The civil rights movement in the 1960s changed the face of the classroom by introducing students of different cultures to the educational environment. While it has presented opportunities that were once unheard of for these students, it has also tiptoed through various complications that arise from mixing individuals of different cultures and races together in a similar environment. These complications are both covert and subtle, and affect the self-esteem and confidence of the student.
Those students who are isolated due to their gender, race, orientation or religion experience a lack of confidence due to their exclusion from the group as a whole. They can feel cast out of the group and as such feel they lack a support system to help them. Students who feel this isolation seek out others of their own race, and as such leave these students open to discrimination and further perpetuation of a stereotype because they are not seen as individuals, but as a group that is outside the "norm."
Stereotypes subtly affect the expectations these students have with each other, and the educators have with their students. Students who belong to certain groups, whether by race or gender, may be expected to perform to a lower standard than the majority when it comes to certain subjects. This undermines the confidence of the student, who may not attempt to break through the barriers set in place by generic, outdated or unsubstantiated stereotypes. Educators should avoid classifying students by their cultural diversity only and encourage them to perform at an equal level.

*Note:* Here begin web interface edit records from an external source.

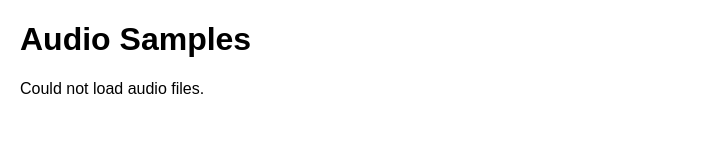
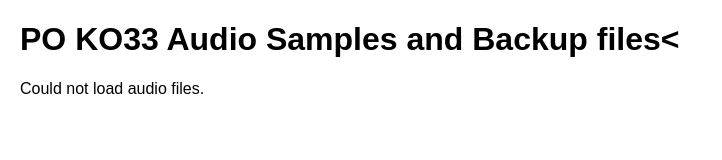
Before and after one commit to maranone/KO33, a plain HTML site: page index.html in a window 1280 px wide. Shown: the whole page, without its empty margins (0-722 px from the left). Drawn offline with Linux system fonts and the light colour scheme; no server answers.

Commit message:
Update index.html

```diff
--- a/index.html
+++ b/index.html
@@ -3,7 +3,7 @@
 <head>
     <meta charset="UTF-8">
     <meta name="viewport" content="width=device-width, initial-scale=1.0">
-    <title>Pocket Operator KO33 Audio Samples and Backup files</title>
+    <title>PO KO33 Audio Samples and Backup files</title>
     <style>
         body {
             font-family: Arial, sans-serif;
@@ -22,7 +22,7 @@
     </style>
 </head>
 <body>
-    <h1>Audio Samples</h1>
+    <h1>PO KO33 Audio Samples and Backup files<</h1>
     <div id="audioList"></div>
     <script>
         async function fetchAudioFiles() {
```
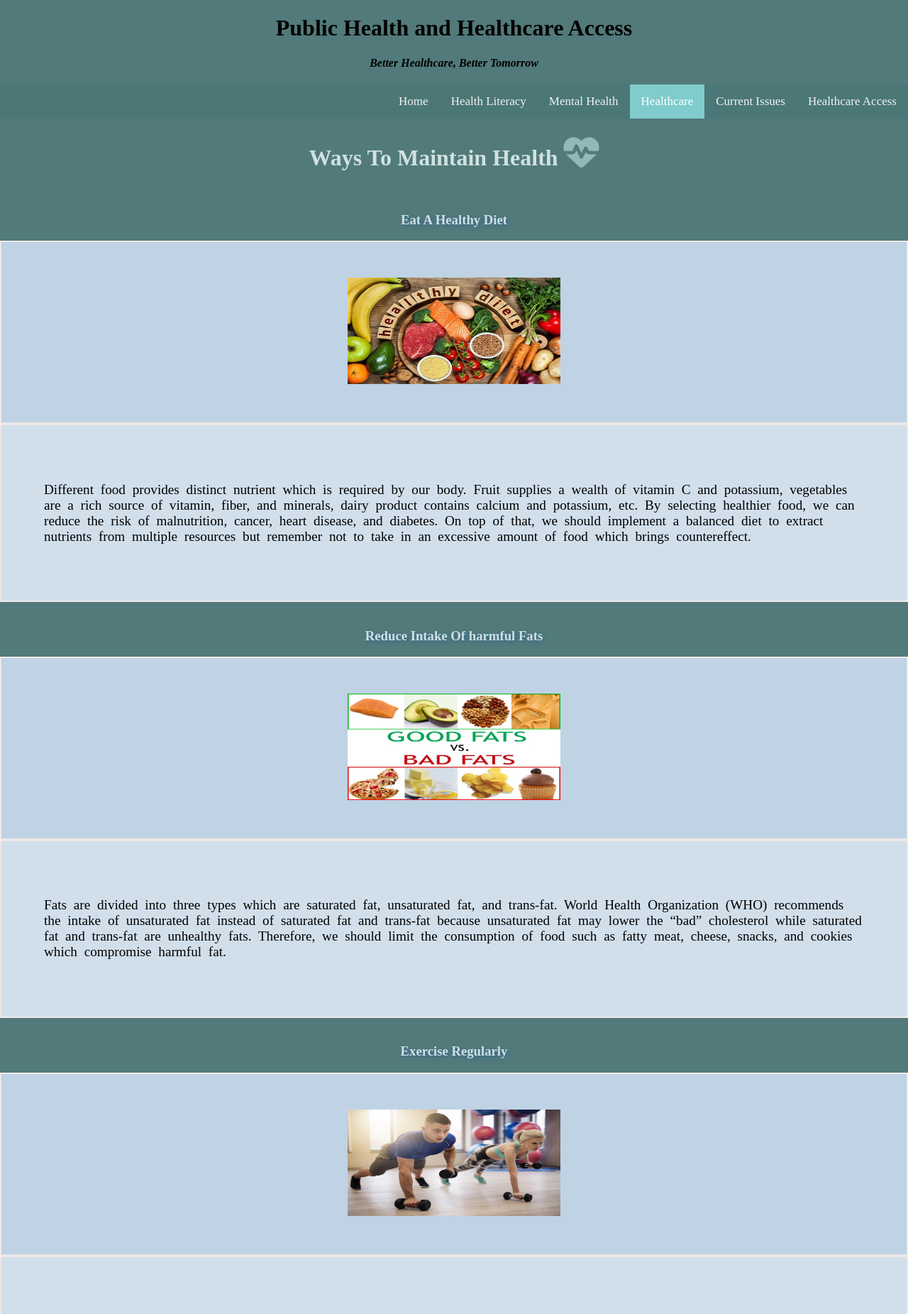
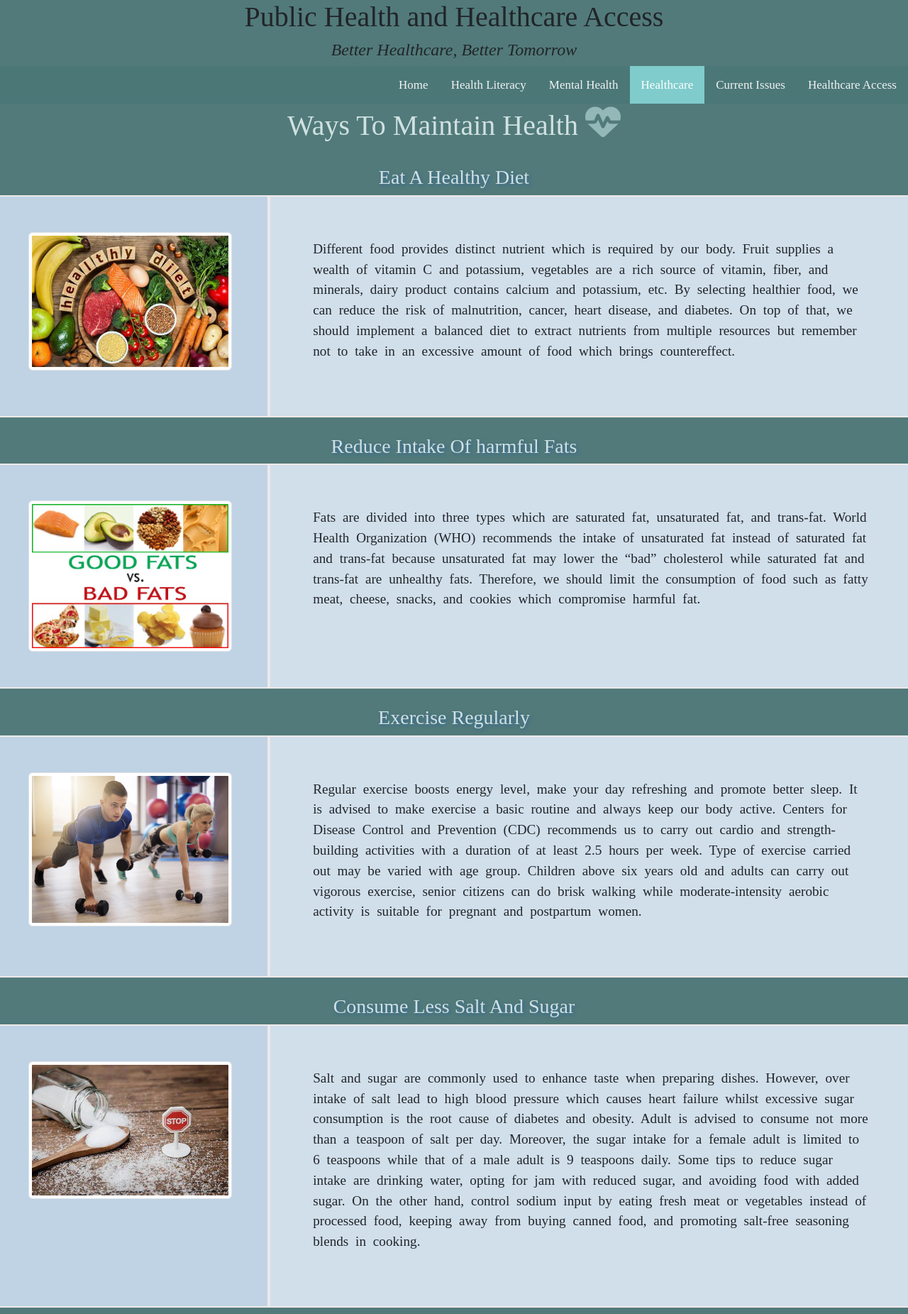
Before and after one commit to xiaoyu163/public-health, a PHP site: page /healthcare.php in a window 1280 px wide. Shown: the top 1851 px of the page at 71% size. Run offline with PHP 8.4, Linux system fonts and the light colour scheme; some libraries are stand-ins or nearby versions.

Commit message:
Update healthcare.php

```diff
--- a/healthcare.php
+++ b/healthcare.php
@@ -6,6 +6,7 @@
   <meta http-equiv="X-UA-Compatible" content="IE=edge">
   <meta name="viewport" content="width=device-width, initial-scale=1.0">
   <script src='https://kit.fontawesome.com/a076d05399.js' crossorigin='anonymous'></script>
+  <link href="https://cdn.jsdelivr.net/npm/bootstrap@5.3.0-alpha3/dist/css/bootstrap.min.css" rel="stylesheet" integrity="sha384-KK94CHFLLe+nY2dmCWGMq91rCGa5gtU4mk92HdvYe+M/SXH301p5ILy+dN9+nJOZ" crossorigin="anonymous">
 
   <style>
     body {
@@ -76,7 +77,7 @@
   <h3> Eat A Healthy Diet</h3>
   <div class="row">
     <div class="side">
-      <image src="images/Healthy Diet.jpg" width=300 height=150>
+      <image src="images/Healthy Diet.jpg" class="img-thumbnail" width=300 height=150>
     </div>
     <div class="main">
       <p>
@@ -94,7 +95,7 @@
   <h3 class="text-center"> Reduce Intake Of harmful Fats</h3>
   <div class="row">
     <div class="side">
-      <image src="images/Harmful Fat.jpg" width=300 height=150>
+      <image src="images/Harmful Fat.jpg" class="img-thumbnail" width=300 height=150>
     </div>
     <div class="main">
       <p>
@@ -112,7 +113,7 @@
   <h3 class="text-center"> Exercise Regularly</h3>
   <div class="row">
     <div class="side">
-      <image src="images/Exercise.jpg" width=300 height=150>
+      <image src="images/Exercise.jpg" class="img-thumbnail" width=300 height=150>
     </div>
     <div class="main">
       <p>
@@ -130,7 +131,7 @@
   <h3 class="text-center"> Consume Less Salt And Sugar</h3>
   <div class="row">
     <div class="side">
-      <image src="images/Salt And Sugar.jpg" width=300 height=150>
+      <image src="images/Salt And Sugar.jpg" class="img-thumbnail" width=300 height=150>
     </div>
     <div class="main">
       <p>
@@ -148,7 +149,7 @@
   <h3 class="text-center"> Avoid Accessing Drinking Of Alcohol</h3>
   <div class="row">
     <div class="side">
-      <image src="images/Alcohol.jpg" width=300 height=150>
+      <image src="images/Alcohol.jpg" class="img-thumbnail" width=300 height=150>
     </div>
     <div class="main">
       <p>
@@ -166,7 +167,7 @@
   <h3 class="text-center"> Quit Smoking</h3>
   <div class="row">
     <div class="side">
-      <image src="images/Smoking.jpg" width=300 height=150>
+      <image src="images/Smoking.jpg" class="img-thumbnail" width=300 height=150>
     </div>
     <div class="main">
       <p>
@@ -184,7 +185,7 @@
   <h3 class="text-center"> Regular Body Checkup</h3>
   <div class="row">
     <div class="side">
-      <image src="images/Body Checkup.jpg" width=300 height=150>
+      <image src="images/Body Checkup.jpg" class="img-thumbnail" width=300 height=150>
     </div>
     <div class="main">
       <p>
```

Another subtle discrimination that these culturally diverse students may face is the language used when addressing them. Epithets should never be tolerated as they perpetuate the disrespect and discrimination based on the aforementioned stereotypes. How the faculty chooses to speak to the students or groups of students sets the tone of how students will ultimately relate to each other. Classroom policies need to reflect a cross-cultural inclusion and protection against discrimination, that give each student equal consideration.
The level of discrimination each student faces depends entirely upon his perception. Whereas the cultural majority may not sense that there are any problems in regards to racial discrimination or attitudes that affect inclusion into the group, those in the minority may feel the sting of subtle attitude shifts much more acutely. Equality begins with how these differences in perception are treated. Equal weight should be given to the feelings of these students, especially by counsellors and educators, who may not share the same experiences of exclusion or discrimination, no matter how subtle, that the student may be facing.